Copy each record exactly as it reads, leaving out any pictures it holds.

Front-end code change data
* * * * *

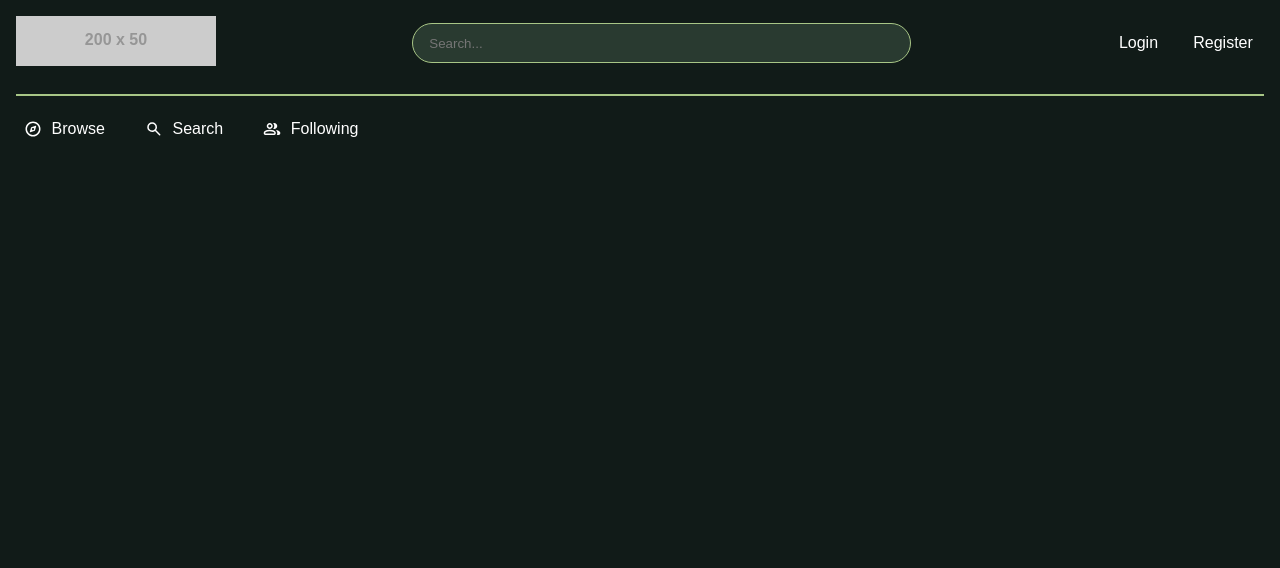
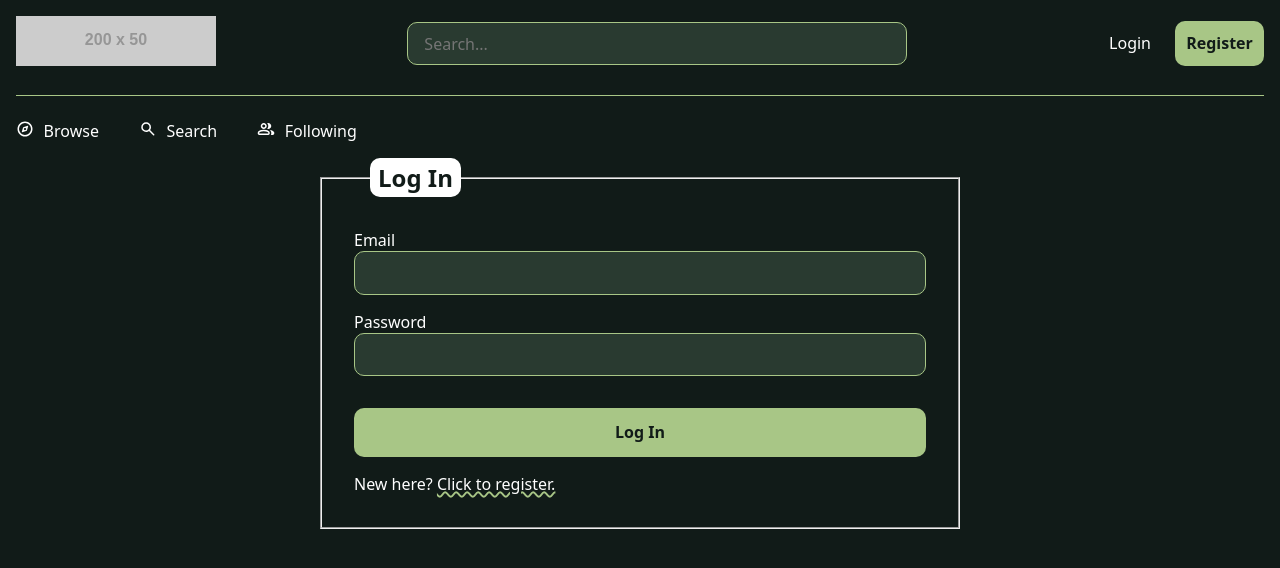
Before and after one commit to Cly087/Social-Networking-Site_Birdwatching-Forum, a website: page public/index.html in a window 1280 px wide. Drawn offline with Linux system fonts and the light colour scheme; placeholder pictures from the web are drawn by us.

Commit message:
feat: add login section, font fallbacks, and refactor stylesheet

```diff
--- a/public/index.html
+++ b/public/index.html
@@ -21,8 +21,8 @@
 
             <!-- User Registration and Login -->
             <ul class="nav-links">
-                <li><a href="#">Login</a></li>
-                <li><a href="#">Register</a></li>
+                <li><a href="#login">Login</a></li>
+                <li><a href="#register" class="btn">Register</a></li>
             </ul>
         </nav>
 
@@ -37,8 +37,38 @@
         </nav>
     </header>
 
+    <main>
+        <section id="browse">
+        </section>
 
-    <main>
+        <section id="search">
+        </section>
+
+        <section id="following">
+        </section>
+
+        <!-- USER LOGIN -->
+        <section id="login" class="auth">
+            <fieldset>
+                <legend><h1>Log In</h1></legend>
+                <!-- Email -->
+                <label for="email">Email</label>
+                <input type="email" id="email">
+                <p id="email-error"></p>
+
+                <!-- Password -->
+                <label for="password">Password</label>
+                <input type="password" id="password">
+                <p id="password-error"></p>
+
+                <button class="btn">Log In</button>
+                <p>New here? <a href="#register">Click to register.</a></p>
+            </fieldset>
+        </section>
+
+        <!-- USER REGISTRATION -->
+        <section id="register" class="auth">
+        </section>
     </main>
 
     <footer>
--- a/public/stylesheets/styles.css
+++ b/public/stylesheets/styles.css
@@ -15,7 +15,11 @@ block {
 }
 */
 
-/* ==================== GLOBAL ==================== */
+/*
+==========================================================================
+    GLOBAL
+==========================================================================
+*/
 :root {
     --light-green: #A8C686;
     --yellow: #E6B85C;
@@ -24,6 +28,8 @@ block {
     --bg-color: #111B18;
     --surface: #1B2923;
     --elevated: #293A30;
+
+    --light-green-hover: #B9D49A;
 }
 
 *,
@@ -36,7 +42,7 @@ block {
 
 body {
     color: white;
-    font-family: sans-serif;
+    font-family: system-ui, -apple-system, BlinkMacSystemFont, 'Segoe UI', Roboto, Oxygen, Ubuntu, Cantarell, 'Open Sans', 'Helvetica Neue', sans-serif;
     background-color: var(--bg-color);
 }
 
@@ -45,29 +51,71 @@ img {
     block-size: auto;
 }
 
-input {
+input,
+button {
+    font: inherit;
+}
+
+input:is([type="text"], [type="email"], [type="password"]) {
     border: var(--light-green) solid 1px;
     background-color: var(--elevated);
     color: white;
-    border-radius: 100px;
-    padding: 1rem;
-    block-size: 40px;
+    border-radius: 10px;
+    padding: 0.6rem 1rem;
 }
 
 hr {
     margin-block: 1.5rem;
-    margin-inline: 1rem;
-    border: 0.5px solid var(--light-green);
+    border: 0;
+    border-block-start: 1px solid var(--light-green);
 }
 
 a {
     color: white;
-    text-decoration: none;
+    text-decoration: underline wavy var(--light-green) 1.5px;
+    text-underline-offset: 1px;
+    transition: 0.2s;
+
+    &:hover {
+        color: var(--light-green);
+        text-underline-offset: 5px;
+    }
 }
 
-/* ==================== NAVBAR ==================== */
+/*
+==========================================================================
+    UTILITY CLASSES
+==========================================================================
+*/
+.btn {
+    padding: 0.85rem 1.5rem;
+    background-color: var(--light-green);
+    border: 0;
+    border-radius: 10px;
+    font-size: 1rem;
+    font-weight: bold;
+    cursor: pointer;
+    transition: 0.2s;
+    color: var(--bg-color);
+    text-decoration: none;
+
+    &:hover {
+        background-color: var(--light-green-hover);
+    }
+
+    &:active {
+        background-color: rgb(from var(--light-green-hover) r g b / 0.8);
+    }
+}
+
+/*
+==========================================================================
+    NAVBAR
+==========================================================================
+*/
 header {
     padding-block: 1rem;
+    margin-inline: 1rem;
     background-color: var(--bg-color);
 }
 
@@ -85,26 +133,27 @@ nav {
 }
 
 .main-nav {
-    display: flex;
     justify-content: space-between;
-    margin-inline: 1rem;
 }
 
 .main-nav ul {
     a {
+        text-decoration: none;
         padding: 0.7rem;
-        transition: 0.2s;
 
         &:hover {
+            color: white;
             background-color: var(--elevated);
-            border-radius: 0.5rem;
+            border-radius: 1rem;
+        }
+
+        &:active {
+            background-color: var(--surface);
         }
     }
 }
 
 .tabs {
-    margin-inline: 1.5rem;
-
     ul {
         column-gap: 2.5rem;
     }
@@ -116,12 +165,9 @@ nav {
 
     a {
         display: flex;
-        justify-content: center;
         color: white;
         text-decoration-color: transparent;
-        transition: 0.2s;
         gap: 0.6rem;
-        align-items: center;
 
         &:hover,
         &:focus {
@@ -133,10 +179,39 @@ nav {
 
 search {
     display: flex;
-    justify-content: center;
     inline-size: 40%;
 
     input {
         inline-size: 100%;
     }
 }
+
+/*
+==========================================================================
+    LOGIN / SIGNUP
+==========================================================================
+*/
+.auth fieldset {
+    display: grid;
+    margin-inline: auto;
+    inline-size: 50vw;
+    padding: 2rem;
+
+    legend {
+        padding: 0.2rem 0.5rem;
+        background-color: white;
+        border-radius: 10px;
+        color: var(--bg-color);
+        margin-inline: 1rem;
+        /* font-size: xx-large; */
+        font-weight: bold;
+    }
+
+    input {
+        margin-block-end: 1rem;
+    }
+
+    button {
+        margin-block: 1rem;
+    }
+}
```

* * * * *

**Answer to the exercise:**
Before and after one commit to Cly087/Social-Networking-Site_Birdwatching-Forum, a website: page public/index.html in a window 1280 px wide. Drawn offline with Linux system fonts and the light colour scheme; placeholder pictures from the web are drawn by us.

Commit message:
feat: add login section, font fallbacks, and refactor stylesheet

```diff
--- a/public/index.html
+++ b/public/index.html
@@ -21,8 +21,8 @@
 
             <!-- User Registration and Login -->
             <ul class="nav-links">
-                <li><a href="#">Login</a></li>
-                <li><a href="#">Register</a></li>
+                <li><a href="#login">Login</a></li>
+                <li><a href="#register" class="btn">Register</a></li>
             </ul>
         </nav>
 
@@ -37,8 +37,38 @@
         </nav>
     </header>
 
+    <main>
+        <section id="browse">
+        </section>
 
-    <main>
+        <section id="search">
+        </section>
+
+        <section id="following">
+        </section>
+
+        <!-- USER LOGIN -->
+        <section id="login" class="auth">
+            <fieldset>
+                <legend><h1>Log In</h1></legend>
+                <!-- Email -->
+                <label for="email">Email</label>
+                <input type="email" id="email">
+                <p id="email-error"></p>
+
+                <!-- Password -->
+                <label for="password">Password</label>
+                <input type="password" id="password">
+                <p id="password-error"></p>
+
+                <button class="btn">Log In</button>
+                <p>New here? <a href="#register">Click to register.</a></p>
+            </fieldset>
+        </section>
+
+        <!-- USER REGISTRATION -->
+        <section id="register" class="auth">
+        </section>
     </main>
 
     <footer>
--- a/public/stylesheets/styles.css
+++ b/public/stylesheets/styles.css
@@ -15,7 +15,11 @@ block {
 }
 */
 
-/* ==================== GLOBAL ==================== */
+/*
+==========================================================================
+    GLOBAL
+==========================================================================
+*/
 :root {
     --light-green: #A8C686;
     --yellow: #E6B85C;
@@ -24,6 +28,8 @@ block {
     --bg-color: #111B18;
     --surface: #1B2923;
     --elevated: #293A30;
+
+    --light-green-hover: #B9D49A;
 }
 
 *,
@@ -36,7 +42,7 @@ block {
 
 body {
     color: white;
-    font-family: sans-serif;
+    font-family: system-ui, -apple-system, BlinkMacSystemFont, 'Segoe UI', Roboto, Oxygen, Ubuntu, Cantarell, 'Open Sans', 'Helvetica Neue', sans-serif;
     background-color: var(--bg-color);
 }
 
@@ -45,29 +51,71 @@ img {
     block-size: auto;
 }
 
-input {
+input,
+button {
+    font: inherit;
+}
+
+input:is([type="text"], [type="email"], [type="password"]) {
     border: var(--light-green) solid 1px;
     background-color: var(--elevated);
     color: white;
-    border-radius: 100px;
-    padding: 1rem;
-    block-size: 40px;
+    border-radius: 10px;
+    padding: 0.6rem 1rem;
 }
 
 hr {
     margin-block: 1.5rem;
-    margin-inline: 1rem;
-    border: 0.5px solid var(--light-green);
+    border: 0;
+    border-block-start: 1px solid var(--light-green);
 }
 
 a {
     color: white;
-    text-decoration: none;
+    text-decoration: underline wavy var(--light-green) 1.5px;
+    text-underline-offset: 1px;
+    transition: 0.2s;
+
+    &:hover {
+        color: var(--light-green);
+        text-underline-offset: 5px;
+    }
 }
 
-/* ==================== NAVBAR ==================== */
+/*
+==========================================================================
+    UTILITY CLASSES
+==========================================================================
+*/
+.btn {
+    padding: 0.85rem 1.5rem;
+    background-color: var(--light-green);
+    border: 0;
+    border-radius: 10px;
+    font-size: 1rem;
+    font-weight: bold;
+    cursor: pointer;
+    transition: 0.2s;
+    color: var(--bg-color);
+    text-decoration: none;
+
+    &:hover {
+        background-color: var(--light-green-hover);
+    }
+
+    &:active {
+        background-color: rgb(from var(--light-green-hover) r g b / 0.8);
+    }
+}
+
+/*
+==========================================================================
+    NAVBAR
+==========================================================================
+*/
 header {
     padding-block: 1rem;
+    margin-inline: 1rem;
     background-color: var(--bg-color);
 }
 
@@ -85,26 +133,27 @@ nav {
 }
 
 .main-nav {
-    display: flex;
     justify-content: space-between;
-    margin-inline: 1rem;
 }
 
 .main-nav ul {
     a {
+        text-decoration: none;
         padding: 0.7rem;
-        transition: 0.2s;
 
         &:hover {
+            color: white;
             background-color: var(--elevated);
-            border-radius: 0.5rem;
+            border-radius: 1rem;
+        }
+
+        &:active {
+            background-color: var(--surface);
         }
     }
 }
 
 .tabs {
-    margin-inline: 1.5rem;
-
     ul {
         column-gap: 2.5rem;
     }
@@ -116,12 +165,9 @@ nav {
 
     a {
         display: flex;
-        justify-content: center;
         color: white;
         text-decoration-color: transparent;
-        transition: 0.2s;
         gap: 0.6rem;
-        align-items: center;
 
         &:hover,
         &:focus {
@@ -133,10 +179,39 @@ nav {
 
 search {
     display: flex;
-    justify-content: center;
     inline-size: 40%;
 
     input {
         inline-size: 100%;
     }
 }
+
+/*
+==========================================================================
+    LOGIN / SIGNUP
+==========================================================================
+*/
+.auth fieldset {
+    display: grid;
+    margin-inline: auto;
+    inline-size: 50vw;
+    padding: 2rem;
+
+    legend {
+        padding: 0.2rem 0.5rem;
+        background-color: white;
+        border-radius: 10px;
+        color: var(--bg-color);
+        margin-inline: 1rem;
+        /* font-size: xx-large; */
+        font-weight: bold;
+    }
+
+    input {
+        margin-block-end: 1rem;
+    }
+
+    button {
+        margin-block: 1rem;
+    }
+}
```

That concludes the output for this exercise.